*** Data excerpts Section Begins ***

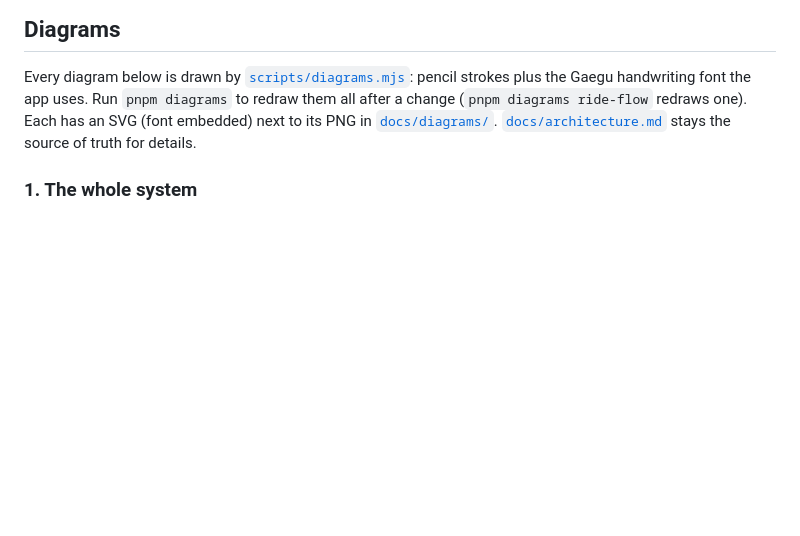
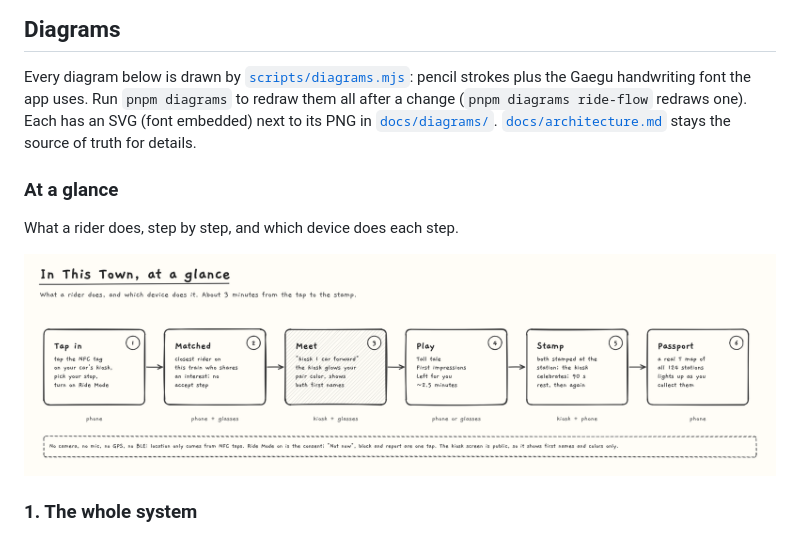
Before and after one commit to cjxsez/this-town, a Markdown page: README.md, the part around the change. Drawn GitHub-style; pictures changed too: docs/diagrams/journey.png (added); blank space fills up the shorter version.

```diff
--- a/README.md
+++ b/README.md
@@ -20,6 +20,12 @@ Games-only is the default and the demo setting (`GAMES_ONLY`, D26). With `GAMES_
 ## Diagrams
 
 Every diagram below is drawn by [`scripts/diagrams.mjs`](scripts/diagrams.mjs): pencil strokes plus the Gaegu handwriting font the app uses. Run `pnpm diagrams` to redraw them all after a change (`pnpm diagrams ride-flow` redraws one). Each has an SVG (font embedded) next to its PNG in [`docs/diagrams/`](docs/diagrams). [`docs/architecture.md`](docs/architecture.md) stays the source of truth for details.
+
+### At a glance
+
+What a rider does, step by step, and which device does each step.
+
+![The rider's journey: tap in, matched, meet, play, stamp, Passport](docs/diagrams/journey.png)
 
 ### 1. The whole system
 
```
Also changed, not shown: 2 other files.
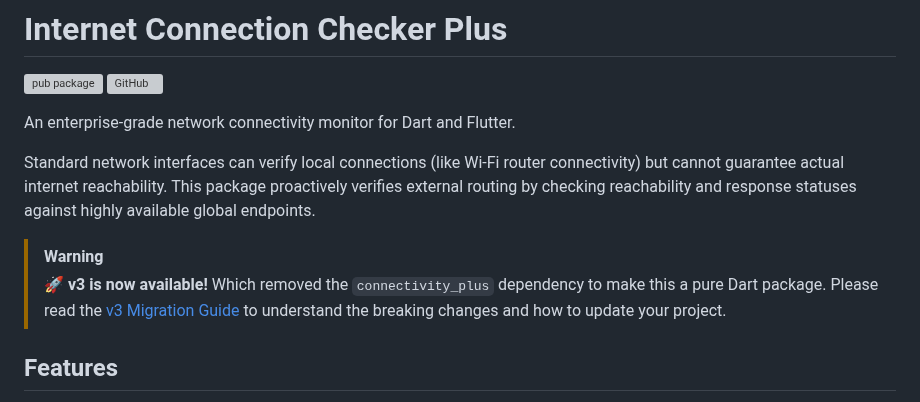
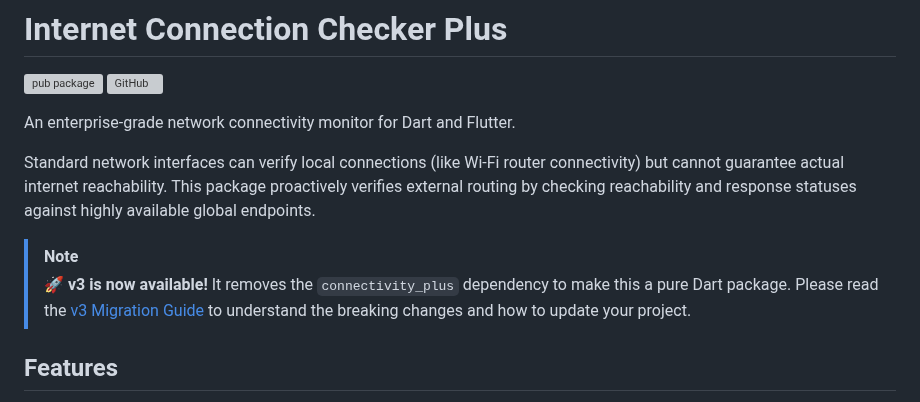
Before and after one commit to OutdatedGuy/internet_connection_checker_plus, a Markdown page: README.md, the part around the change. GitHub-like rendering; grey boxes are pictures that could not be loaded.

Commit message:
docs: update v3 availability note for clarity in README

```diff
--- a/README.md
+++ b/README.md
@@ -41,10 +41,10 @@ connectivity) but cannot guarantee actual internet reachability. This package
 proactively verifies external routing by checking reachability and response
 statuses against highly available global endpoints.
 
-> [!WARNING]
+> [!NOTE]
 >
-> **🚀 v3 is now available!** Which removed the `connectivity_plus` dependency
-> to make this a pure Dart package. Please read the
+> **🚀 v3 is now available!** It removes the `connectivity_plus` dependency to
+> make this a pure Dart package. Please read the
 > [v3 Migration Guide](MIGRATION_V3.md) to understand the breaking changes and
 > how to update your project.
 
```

*** Data excerpts Section Ends ***

▸ **Exercise**: For the string "package", return every line of the data where it appears.

▸ **Your solution**:
@@ -41,10 +41,10 @@ connectivity) but cannot guarantee actual internet reachability. This package
-> to make this a pure Dart package. Please read the
+> make this a pure Dart package. Please read the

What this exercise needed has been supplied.